This morning I wonder how often I hold my mouth closed or turn my head, making God’s good food smear on my face or get up my nose.

God’s promise in Psalm 81:10 is not to give me just a little, but to “fill” my mouth. All I need to do is unlock my jaw and open my mouth, not just a little, but “wide” open.

In verse 11, God bemoans his people’s lack of submission:

But my people did not listen to my voice;
Israel would not submit to me.

Whenever I’m unhappy with my lot in life, am I actually not being unhappy with God? Am I not tuning out his voice?

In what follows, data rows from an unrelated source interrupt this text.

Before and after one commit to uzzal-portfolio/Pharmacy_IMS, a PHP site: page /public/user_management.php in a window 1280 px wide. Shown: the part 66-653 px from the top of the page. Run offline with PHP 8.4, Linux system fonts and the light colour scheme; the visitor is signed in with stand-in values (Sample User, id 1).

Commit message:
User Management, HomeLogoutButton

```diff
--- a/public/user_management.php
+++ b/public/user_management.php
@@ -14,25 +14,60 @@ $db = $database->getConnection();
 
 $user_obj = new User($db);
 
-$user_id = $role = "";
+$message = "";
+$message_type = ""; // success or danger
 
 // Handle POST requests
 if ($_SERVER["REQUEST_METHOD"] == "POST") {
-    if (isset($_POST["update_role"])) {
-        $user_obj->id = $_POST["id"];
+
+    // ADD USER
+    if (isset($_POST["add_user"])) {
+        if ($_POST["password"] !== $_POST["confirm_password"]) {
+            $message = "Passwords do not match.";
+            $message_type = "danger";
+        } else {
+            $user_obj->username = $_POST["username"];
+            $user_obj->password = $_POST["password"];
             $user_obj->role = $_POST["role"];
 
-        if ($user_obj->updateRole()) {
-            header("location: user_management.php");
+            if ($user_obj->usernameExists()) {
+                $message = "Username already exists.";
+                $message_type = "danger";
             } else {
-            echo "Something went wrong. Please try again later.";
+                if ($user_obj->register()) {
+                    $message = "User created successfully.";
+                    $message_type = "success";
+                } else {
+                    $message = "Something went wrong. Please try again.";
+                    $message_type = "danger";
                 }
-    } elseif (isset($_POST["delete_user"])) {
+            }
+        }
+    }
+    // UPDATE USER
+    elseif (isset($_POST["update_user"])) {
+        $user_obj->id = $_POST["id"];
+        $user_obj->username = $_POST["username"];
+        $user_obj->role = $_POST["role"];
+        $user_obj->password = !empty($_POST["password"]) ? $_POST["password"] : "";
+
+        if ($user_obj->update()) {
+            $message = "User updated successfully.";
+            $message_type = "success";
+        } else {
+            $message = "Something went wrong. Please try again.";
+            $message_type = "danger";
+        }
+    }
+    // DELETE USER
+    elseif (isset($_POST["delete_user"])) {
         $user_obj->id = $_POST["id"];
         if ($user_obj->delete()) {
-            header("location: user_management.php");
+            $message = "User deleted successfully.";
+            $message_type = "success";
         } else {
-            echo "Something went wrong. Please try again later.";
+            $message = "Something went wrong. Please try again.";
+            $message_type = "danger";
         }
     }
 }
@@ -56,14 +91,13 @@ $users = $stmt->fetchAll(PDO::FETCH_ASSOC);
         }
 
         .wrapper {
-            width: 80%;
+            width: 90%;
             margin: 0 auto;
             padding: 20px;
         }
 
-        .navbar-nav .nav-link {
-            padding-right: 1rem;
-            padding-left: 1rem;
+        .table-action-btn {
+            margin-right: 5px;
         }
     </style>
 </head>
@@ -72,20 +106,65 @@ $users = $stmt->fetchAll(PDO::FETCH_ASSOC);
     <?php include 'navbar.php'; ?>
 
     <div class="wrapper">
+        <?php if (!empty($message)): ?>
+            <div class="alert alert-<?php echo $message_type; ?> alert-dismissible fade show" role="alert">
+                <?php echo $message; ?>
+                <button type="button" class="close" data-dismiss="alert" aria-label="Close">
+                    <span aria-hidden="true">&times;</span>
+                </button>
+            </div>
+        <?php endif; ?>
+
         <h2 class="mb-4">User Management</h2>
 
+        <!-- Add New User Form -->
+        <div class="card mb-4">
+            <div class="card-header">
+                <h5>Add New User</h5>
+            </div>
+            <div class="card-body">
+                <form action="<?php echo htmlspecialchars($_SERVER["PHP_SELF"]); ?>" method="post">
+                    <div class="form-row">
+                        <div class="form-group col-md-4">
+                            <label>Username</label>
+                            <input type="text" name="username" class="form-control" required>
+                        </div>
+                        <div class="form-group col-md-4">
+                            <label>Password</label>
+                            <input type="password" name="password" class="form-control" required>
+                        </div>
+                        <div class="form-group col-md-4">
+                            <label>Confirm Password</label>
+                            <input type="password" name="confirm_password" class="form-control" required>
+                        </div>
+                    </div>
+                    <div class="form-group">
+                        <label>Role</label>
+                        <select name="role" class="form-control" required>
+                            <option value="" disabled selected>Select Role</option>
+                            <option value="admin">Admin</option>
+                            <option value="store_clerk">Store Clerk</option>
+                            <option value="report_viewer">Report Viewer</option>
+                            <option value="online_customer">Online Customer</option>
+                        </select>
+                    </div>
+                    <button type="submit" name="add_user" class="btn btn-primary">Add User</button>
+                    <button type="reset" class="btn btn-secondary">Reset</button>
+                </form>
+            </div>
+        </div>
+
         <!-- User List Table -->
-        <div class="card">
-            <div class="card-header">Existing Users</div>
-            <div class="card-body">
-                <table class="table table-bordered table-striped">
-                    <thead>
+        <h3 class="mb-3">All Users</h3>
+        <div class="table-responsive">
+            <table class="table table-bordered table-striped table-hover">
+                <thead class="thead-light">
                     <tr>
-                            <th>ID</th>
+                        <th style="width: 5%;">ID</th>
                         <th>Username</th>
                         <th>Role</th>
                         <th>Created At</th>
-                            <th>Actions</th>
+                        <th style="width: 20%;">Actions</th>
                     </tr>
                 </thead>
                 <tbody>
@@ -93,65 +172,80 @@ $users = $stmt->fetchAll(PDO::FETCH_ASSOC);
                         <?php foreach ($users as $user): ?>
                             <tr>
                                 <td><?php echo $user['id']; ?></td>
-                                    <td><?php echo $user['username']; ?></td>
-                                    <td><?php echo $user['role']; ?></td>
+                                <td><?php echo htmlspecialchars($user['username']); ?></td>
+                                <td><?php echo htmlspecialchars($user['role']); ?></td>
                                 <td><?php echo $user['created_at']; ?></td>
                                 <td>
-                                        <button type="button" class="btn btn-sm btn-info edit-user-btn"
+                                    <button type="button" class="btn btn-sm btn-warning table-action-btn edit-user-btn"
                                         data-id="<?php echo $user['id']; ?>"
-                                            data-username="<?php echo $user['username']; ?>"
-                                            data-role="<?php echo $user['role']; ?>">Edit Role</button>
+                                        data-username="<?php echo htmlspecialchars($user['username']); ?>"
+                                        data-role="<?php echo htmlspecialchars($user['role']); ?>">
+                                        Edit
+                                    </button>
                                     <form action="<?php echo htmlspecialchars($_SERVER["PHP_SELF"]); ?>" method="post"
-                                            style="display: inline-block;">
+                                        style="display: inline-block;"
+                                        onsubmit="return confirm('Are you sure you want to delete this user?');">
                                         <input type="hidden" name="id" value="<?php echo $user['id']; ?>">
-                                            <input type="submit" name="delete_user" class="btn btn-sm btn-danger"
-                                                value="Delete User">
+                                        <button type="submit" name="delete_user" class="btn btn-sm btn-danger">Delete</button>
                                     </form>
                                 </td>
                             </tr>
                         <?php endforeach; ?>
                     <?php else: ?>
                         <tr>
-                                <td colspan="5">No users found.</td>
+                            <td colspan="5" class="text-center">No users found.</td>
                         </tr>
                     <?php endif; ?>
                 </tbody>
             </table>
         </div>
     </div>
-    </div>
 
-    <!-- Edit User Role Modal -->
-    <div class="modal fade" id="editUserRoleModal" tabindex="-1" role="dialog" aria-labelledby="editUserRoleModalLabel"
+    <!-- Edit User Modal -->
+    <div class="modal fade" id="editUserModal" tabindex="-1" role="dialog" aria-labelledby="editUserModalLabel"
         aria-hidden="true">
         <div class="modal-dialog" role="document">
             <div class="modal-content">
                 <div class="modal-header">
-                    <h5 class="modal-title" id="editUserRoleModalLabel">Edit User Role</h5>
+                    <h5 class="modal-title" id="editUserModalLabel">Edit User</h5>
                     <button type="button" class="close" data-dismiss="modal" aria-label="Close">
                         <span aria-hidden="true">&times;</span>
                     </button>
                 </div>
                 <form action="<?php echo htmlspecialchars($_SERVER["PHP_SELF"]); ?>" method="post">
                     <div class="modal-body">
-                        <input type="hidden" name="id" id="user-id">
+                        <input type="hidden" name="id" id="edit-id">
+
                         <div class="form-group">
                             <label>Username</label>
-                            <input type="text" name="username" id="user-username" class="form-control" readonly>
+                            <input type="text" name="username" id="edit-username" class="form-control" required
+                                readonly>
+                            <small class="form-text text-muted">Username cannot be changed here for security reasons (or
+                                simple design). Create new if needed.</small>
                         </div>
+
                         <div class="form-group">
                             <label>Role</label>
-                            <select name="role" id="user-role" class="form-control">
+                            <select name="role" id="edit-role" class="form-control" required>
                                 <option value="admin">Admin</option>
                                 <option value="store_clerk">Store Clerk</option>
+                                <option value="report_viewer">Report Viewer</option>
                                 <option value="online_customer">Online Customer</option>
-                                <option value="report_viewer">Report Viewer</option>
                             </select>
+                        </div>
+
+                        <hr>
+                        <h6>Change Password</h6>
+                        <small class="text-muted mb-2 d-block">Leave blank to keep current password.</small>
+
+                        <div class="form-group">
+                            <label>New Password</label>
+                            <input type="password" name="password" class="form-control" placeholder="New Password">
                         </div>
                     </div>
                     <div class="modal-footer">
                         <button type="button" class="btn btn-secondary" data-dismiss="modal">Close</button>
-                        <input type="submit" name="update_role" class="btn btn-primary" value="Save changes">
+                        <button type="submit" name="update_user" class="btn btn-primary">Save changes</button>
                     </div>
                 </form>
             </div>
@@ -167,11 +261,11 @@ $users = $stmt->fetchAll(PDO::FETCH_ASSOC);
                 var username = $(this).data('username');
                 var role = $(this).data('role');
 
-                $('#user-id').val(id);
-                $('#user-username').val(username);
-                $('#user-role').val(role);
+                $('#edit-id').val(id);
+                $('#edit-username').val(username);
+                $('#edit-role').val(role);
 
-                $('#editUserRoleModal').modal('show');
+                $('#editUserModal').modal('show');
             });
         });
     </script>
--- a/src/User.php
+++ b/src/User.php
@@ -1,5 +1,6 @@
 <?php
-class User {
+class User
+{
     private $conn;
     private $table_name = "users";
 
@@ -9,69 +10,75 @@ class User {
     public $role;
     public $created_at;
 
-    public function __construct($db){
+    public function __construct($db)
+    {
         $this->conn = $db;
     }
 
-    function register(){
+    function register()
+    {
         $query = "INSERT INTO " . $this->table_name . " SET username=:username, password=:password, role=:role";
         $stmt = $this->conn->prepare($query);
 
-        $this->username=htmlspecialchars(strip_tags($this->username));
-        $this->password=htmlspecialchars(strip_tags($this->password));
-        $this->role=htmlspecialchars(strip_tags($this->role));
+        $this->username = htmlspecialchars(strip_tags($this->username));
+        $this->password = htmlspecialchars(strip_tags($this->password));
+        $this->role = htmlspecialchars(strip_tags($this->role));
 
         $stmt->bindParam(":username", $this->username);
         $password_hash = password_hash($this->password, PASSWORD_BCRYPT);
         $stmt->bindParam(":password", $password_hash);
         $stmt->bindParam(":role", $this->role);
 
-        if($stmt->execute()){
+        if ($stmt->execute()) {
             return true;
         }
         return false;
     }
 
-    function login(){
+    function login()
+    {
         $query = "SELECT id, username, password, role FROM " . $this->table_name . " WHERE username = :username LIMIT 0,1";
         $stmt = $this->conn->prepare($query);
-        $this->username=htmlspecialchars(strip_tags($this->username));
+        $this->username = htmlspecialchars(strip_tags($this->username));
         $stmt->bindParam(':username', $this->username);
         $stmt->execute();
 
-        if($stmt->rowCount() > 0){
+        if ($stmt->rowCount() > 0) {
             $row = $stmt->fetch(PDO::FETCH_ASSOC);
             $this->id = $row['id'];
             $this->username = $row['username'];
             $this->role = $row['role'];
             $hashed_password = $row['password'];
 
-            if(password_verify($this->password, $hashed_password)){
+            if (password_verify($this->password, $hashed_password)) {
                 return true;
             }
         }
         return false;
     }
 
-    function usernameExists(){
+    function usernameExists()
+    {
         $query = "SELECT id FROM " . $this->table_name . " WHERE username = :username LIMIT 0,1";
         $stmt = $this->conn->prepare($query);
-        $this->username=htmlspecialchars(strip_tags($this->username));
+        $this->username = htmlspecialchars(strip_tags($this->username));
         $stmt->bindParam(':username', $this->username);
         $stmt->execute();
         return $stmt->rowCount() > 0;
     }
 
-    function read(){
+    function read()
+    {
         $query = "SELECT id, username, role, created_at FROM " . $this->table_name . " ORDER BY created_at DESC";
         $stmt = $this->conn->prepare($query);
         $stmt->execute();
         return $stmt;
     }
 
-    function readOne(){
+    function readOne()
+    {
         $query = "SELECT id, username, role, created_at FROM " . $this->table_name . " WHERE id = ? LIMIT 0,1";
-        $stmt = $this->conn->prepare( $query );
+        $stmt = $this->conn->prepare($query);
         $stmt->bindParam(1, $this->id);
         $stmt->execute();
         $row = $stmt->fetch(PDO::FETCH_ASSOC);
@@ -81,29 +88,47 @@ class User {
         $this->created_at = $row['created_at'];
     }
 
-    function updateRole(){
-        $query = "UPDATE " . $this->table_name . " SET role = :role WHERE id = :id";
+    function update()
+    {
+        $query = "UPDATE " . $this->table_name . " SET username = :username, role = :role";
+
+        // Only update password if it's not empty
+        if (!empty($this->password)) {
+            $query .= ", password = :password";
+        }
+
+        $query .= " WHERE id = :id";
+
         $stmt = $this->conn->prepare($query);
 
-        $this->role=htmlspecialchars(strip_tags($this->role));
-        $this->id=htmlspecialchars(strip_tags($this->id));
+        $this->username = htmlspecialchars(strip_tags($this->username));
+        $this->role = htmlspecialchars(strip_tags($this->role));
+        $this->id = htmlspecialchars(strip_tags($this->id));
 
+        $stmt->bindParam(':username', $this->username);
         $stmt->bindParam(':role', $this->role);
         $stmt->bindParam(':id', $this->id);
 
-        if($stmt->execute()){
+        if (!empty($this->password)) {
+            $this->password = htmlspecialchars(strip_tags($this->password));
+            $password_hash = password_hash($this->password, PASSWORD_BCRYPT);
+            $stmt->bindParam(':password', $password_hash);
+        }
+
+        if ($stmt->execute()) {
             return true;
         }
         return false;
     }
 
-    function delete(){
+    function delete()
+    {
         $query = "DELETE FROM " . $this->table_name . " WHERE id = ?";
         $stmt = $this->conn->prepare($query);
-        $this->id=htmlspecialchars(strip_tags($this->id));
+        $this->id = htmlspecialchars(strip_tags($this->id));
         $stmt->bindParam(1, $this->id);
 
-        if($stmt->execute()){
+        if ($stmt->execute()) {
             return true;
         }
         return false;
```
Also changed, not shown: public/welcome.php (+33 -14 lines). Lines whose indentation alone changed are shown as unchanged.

Am I not failing to submit to his will for my life?

When Israel hardened its collective heart and failed to submit, God “gave them over to their stubborn hearts, to follow their own counsels” (12).

My failure to submit to God’s will often results in my stubborn heart following its own counsel.

If God’s people would turn their hearts to him, he promises to destroy their enemies and fill their mouths with wonderful food:

Oh, that my people would listen to me,
that Israel would walk in my ways!
I would soon subdue their enemies
and turn my hand against their foes.
Those who hate the LORD would cringe toward him,
and their fate would last forever.
But he would feed you with finest of wheat,
and with honey from the rock I would satisfy you (13-16).

Even though we may not always see our enemies immediately subdued, God promises that those who hate him one day will cringe in fear before him. Their fate is literally sealed forever in hell. But those who listen to God and walk in his ways will be filled to the point of satisfaction with bread made from the purest and best wheat, dripping in honey that God miraculously provides from a rock.

Open your mouth! Open it wide!


Leave a Reply

Fill in your details below or click an icon to log in:

WordPress.com Logo

You are commenting using your WordPress.com account. Log Out /  Change )

Facebook photo

You are commenting using your Facebook account. Log Out /  Change )

Connecting to %s